Roundtable on the Cancelled Sport History Course at North Carolina

By Andrew McGregor Recently the University of North Carolina (UNC) cancelled history professor Jay Smith’s class “Big-Time College Sports and the Rights of Athletes, 1956-Present.” The Daily Tar Heel reported that the department was “under pressure from the college to cancel the class to prevent students from learning about the University’s recent scandals.”  His colleagues…

Review of Big Ten Basketball, 1943-1972

Nelson, Murray R. Big Ten Basketball, 1943-1972. Jefferson, NC: McFarland, 2017. Pp. 256. Appendix, notes, bibliography, and index. $39.95 softcover. Reviewed by Andrew McGregor March has arrived, much to the glee of basketball fans. Conference tournaments are in full swing across the country, helping solidify the fates of those teams living on the bubble before…

2016-2017 College Basketball Roundtable

The 2016-2017 college basketball season is in full swing. Conference play began this week, signaling the beginning of the “true season” in the minds of many fans. Many of the conferences appear wide open, promising competitive races from Tobacco Road to the Pacific coast. According to the NCAA, over 27 million fans flocked to roundhouses, barns, and arenas…

Sanity, Subsidy, and Ransom: The Touchdown Club of Oklahoma and the Birth of NCAA Probation

By Andrew McGregor “How does a third-rate college football team suddenly become one of the best in the country?” Paul Gardner asked in True magazine amidst OU’s 31-game win streak in October 1950.[1] The University of Oklahoma’s rise from obscurity to football power surprised college football observers. He believed something more than Bud Wilkinson’s coaching…

The Bud Wilkinson Show: Television, the NCAA, and the Cold War

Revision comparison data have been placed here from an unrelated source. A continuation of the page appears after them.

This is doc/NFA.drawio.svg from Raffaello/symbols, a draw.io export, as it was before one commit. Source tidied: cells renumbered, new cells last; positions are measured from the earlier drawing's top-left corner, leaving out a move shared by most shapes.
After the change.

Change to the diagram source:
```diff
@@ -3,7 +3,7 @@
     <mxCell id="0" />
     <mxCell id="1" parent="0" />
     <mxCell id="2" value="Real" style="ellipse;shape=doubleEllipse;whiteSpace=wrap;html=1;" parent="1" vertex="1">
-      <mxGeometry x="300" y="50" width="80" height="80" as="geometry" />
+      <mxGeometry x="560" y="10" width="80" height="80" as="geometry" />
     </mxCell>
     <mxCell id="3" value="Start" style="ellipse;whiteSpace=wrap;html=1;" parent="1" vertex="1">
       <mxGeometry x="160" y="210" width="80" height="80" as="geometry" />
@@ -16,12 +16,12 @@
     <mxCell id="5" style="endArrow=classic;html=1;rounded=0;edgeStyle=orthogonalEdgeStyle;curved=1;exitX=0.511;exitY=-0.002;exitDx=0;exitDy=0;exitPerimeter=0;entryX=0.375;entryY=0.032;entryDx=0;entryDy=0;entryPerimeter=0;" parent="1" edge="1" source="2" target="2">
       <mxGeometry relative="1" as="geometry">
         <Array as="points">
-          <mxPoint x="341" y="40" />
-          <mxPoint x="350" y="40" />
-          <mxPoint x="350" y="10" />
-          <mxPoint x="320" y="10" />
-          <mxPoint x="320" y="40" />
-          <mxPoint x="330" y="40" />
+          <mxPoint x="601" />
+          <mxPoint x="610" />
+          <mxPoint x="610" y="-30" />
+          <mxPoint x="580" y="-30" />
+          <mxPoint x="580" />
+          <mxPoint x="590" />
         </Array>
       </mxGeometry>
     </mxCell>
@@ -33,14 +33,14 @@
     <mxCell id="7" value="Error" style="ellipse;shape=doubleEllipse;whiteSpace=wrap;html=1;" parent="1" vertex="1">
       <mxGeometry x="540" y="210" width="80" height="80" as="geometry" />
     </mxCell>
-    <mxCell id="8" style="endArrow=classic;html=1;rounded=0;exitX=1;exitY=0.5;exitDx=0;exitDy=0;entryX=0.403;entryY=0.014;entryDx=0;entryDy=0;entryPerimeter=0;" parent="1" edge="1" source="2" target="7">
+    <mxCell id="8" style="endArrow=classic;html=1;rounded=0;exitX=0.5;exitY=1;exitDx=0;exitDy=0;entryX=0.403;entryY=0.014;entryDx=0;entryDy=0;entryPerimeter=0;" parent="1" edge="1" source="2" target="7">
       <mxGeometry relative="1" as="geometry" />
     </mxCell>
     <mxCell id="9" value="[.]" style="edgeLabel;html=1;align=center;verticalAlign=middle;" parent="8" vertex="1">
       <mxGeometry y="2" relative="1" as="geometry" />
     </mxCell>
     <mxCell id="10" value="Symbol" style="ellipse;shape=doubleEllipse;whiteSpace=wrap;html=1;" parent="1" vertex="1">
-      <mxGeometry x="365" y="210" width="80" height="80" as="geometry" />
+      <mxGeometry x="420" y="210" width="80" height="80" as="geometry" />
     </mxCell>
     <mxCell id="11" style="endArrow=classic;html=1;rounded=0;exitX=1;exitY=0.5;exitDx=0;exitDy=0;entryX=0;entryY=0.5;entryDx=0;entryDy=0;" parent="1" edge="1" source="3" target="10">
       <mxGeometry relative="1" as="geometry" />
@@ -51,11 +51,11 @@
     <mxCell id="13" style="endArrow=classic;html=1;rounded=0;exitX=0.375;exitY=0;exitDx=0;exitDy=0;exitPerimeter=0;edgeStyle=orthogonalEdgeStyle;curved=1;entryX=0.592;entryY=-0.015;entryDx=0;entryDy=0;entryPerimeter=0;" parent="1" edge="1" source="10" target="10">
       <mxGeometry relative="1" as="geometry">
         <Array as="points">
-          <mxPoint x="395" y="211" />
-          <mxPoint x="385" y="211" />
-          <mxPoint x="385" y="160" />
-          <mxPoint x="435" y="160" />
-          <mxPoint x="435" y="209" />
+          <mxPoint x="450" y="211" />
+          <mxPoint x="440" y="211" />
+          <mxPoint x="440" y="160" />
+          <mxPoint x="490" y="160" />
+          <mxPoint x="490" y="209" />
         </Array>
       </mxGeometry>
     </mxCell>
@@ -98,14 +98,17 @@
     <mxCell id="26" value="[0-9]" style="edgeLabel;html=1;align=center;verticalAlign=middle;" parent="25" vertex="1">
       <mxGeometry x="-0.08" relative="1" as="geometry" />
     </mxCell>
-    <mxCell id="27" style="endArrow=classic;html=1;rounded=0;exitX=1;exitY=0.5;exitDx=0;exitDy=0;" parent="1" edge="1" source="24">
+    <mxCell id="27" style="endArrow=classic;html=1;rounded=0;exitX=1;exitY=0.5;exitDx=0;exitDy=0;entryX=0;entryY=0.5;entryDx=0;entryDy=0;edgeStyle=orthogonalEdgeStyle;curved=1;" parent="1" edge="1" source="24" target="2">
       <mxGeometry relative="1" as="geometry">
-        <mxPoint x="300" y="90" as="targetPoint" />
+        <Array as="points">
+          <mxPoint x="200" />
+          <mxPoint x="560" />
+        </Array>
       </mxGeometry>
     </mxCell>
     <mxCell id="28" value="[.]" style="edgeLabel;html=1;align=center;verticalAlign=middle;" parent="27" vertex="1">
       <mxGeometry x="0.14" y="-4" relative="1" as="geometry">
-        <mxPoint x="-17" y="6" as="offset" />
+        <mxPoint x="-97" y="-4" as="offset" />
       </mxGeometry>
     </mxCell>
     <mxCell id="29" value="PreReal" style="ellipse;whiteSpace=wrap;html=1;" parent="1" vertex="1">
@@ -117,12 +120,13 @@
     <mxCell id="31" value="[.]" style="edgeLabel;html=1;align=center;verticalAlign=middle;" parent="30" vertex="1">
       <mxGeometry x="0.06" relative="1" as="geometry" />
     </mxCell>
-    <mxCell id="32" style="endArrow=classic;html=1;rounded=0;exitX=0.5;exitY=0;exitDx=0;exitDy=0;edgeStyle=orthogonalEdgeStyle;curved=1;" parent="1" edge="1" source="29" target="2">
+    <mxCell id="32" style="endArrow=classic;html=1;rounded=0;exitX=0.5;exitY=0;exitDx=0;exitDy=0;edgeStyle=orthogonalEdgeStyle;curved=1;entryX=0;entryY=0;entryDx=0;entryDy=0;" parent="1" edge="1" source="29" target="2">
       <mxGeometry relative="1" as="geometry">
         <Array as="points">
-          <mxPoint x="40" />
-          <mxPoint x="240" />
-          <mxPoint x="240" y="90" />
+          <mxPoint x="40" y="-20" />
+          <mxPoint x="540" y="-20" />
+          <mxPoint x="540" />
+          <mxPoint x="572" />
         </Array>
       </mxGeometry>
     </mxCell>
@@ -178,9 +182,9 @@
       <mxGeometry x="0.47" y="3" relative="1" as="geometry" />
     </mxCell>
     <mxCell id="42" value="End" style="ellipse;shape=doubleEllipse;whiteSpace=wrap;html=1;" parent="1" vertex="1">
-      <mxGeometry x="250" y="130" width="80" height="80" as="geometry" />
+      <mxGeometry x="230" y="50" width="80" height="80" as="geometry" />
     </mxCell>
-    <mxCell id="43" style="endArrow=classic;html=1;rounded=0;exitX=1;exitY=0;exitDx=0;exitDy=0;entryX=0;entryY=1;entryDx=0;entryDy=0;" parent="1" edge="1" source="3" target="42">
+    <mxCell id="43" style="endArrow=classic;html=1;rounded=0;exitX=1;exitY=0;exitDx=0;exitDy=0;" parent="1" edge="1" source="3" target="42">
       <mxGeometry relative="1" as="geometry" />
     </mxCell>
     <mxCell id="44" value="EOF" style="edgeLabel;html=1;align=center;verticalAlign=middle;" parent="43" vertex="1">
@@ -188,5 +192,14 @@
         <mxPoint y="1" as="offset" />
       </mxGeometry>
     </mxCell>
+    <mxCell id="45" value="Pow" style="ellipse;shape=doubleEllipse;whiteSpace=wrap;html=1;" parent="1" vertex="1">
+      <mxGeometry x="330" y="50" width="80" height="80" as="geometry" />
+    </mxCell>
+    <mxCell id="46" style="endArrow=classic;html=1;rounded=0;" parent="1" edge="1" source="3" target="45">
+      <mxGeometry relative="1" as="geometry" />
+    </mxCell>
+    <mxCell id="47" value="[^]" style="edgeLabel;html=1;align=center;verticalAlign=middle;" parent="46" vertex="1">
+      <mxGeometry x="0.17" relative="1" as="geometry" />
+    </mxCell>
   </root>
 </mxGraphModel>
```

By Andrew McGregor During the fall of 1953 Bud Wilkinson, head coach of the University of Oklahoma, launched his own coach’s show. The fifteen-minute program initially aired live on Tuesday nights at 10:15 p.m. on Oklahoma City’s WKY-TV. Plainly titled “Bud Wilkinson’s Football,” newspapers simply described it as “OU’s famous coach discusses football.”[1] The show…